# Extracted material
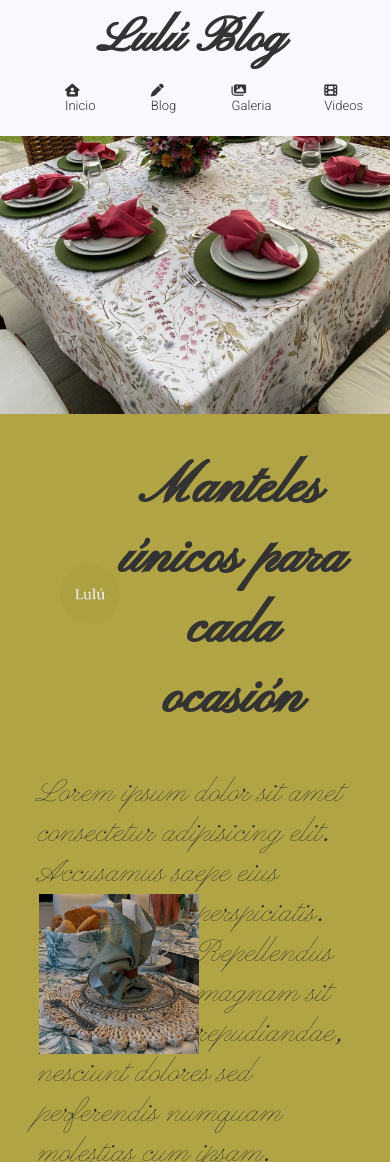
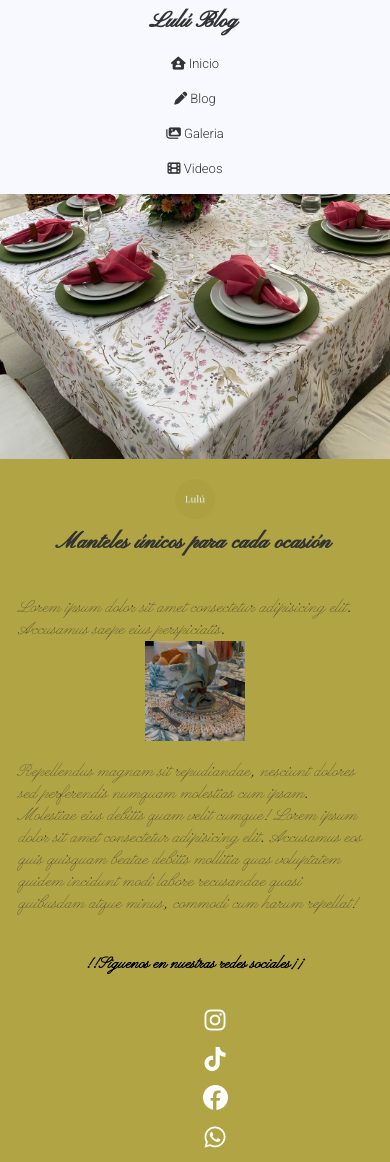
Before and after one commit to Shaaawlj/Lulu-Home-Table, a plain HTML site: page pages/Blog.html in a window 390 px wide. Shown: the top 1162 px of the page. Drawn offline with Linux system fonts and the light colour scheme.

Commit message:
Add files via upload

```diff
--- a/assets/estilos.css/Blog.css
+++ b/assets/estilos.css/Blog.css
@@ -93,3 +93,50 @@ footer{
     float: left;
     max-width: 160px;
 }
+@media (max-width: 768px) {
+    main h2 {
+        font-size: 40px;
+        padding: 0 10px;
+    }
+    main p {
+        font-size: 22px;
+        padding-left: 5%;
+        padding-right: 5%;
+    }
+    .logo-titulo {
+        flex-direction: column;
+        align-items: center;
+        padding: 0 10px;
+    }
+    .logo-titulo h2 {
+        font-size: 28px;
+        margin-bottom: 10px;
+    }
+    #imagenBlog {
+        width: 40px;
+        height: 40px;
+        margin-left: 0;
+        margin-bottom: 10px;
+    }
+    #fondoblog {
+        margin-bottom: 20px;
+    }
+    #redes {
+        flex-direction: column;
+        gap: 10px;
+    }
+    #redes>li {
+        margin: 5px 0;
+        font-size: 16px;
+    }
+    #blogfloat {
+        float: none;
+        display: block;
+        margin: 0 auto 20px auto;
+        max-width: 100px;
+    }
+    footer>h2 {
+        font-size: 20px;
+        text-align: center;
+    }
+}
--- a/assets/estilos.css/cabecera.css
+++ b/assets/estilos.css/cabecera.css
@@ -56,3 +56,33 @@ header h1 {
 body {
     padding-top: 9%; /* Ajusta según la altura de tu header */
 }
+@media (max-width: 768px) {
+    header {
+        font-size: 18px;
+        padding: 8px 0;
+    }
+    header h1 {
+        font-size: 28px;
+        text-align: center;
+        margin-bottom: 10px;
+    }
+    header > div {
+        flex-direction: column;
+        height: auto;
+        padding: 0 10px;
+    }
+    #menu {
+        flex-direction: column;
+        align-items: stretch;
+        width: 100%;
+        padding: 0;
+        margin: 0;
+    }
+    #menu li {
+        margin: 10px 0;
+        text-align: center;
+    }
+    body {
+        padding-top: 80px; /* Ajusta según la altura del header en móvil */
+    }
+}
--- a/assets/estilos.css/index.css
+++ b/assets/estilos.css/index.css
@@ -84,3 +84,65 @@ li{
     font-weight: 100;
     margin: 0 15px;
 }
+@media (max-width: 600px) {
+    body {
+        padding-top: 10px;
+        padding-bottom: 10px;
+    }
+    h2 {
+        font-size: 36px;
+        word-break: break-word;
+        line-height: 1.1;
+        letter-spacing: 1px;
+    }
+    p {
+        font-size: 18px;
+        padding: 0 12px;
+        line-height: 1.4;
+    }
+    main {
+        height: auto;
+        min-height: 100vh;
+        padding: 16px 0;
+        width: 100vw;
+        box-sizing: border-box;
+    }
+    #menu a {
+        font-size: 15px;
+        margin: 6px 0;
+        padding: 8px 16px;
+        display: block;
+        border-radius: 8px;
+        background: rgba(0,0,0,0.3);
+        transition: background 0.2s;
+        text-align: center;
+    }
+    #menu a:active, #menu a:focus {
+        background: rgba(255,255,255,0.1);
+    }
+    ol {
+        flex-direction: column;
+        align-items: center;
+        padding: 0;
+        width: 100%;
+    }
+    li, #redes>li {
+        margin: 8px 0;
+        font-size: 15px;
+        width: 100%;
+        text-align: center;
+    }
+    #menu {
+        margin-bottom: 12px;
+        width: 100%;
+    }
+    #redes {
+        flex-direction: row;
+        justify-content: center;
+        gap: 12px;
+        margin-top: 10px;
+    }
+    #redes i {
+        font-size: 22px !important;
+    }
+}
```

# Directions for this task
In the material above, please count the lines that hold the word "left" and answer with only that number.

# Solution to this exercise
3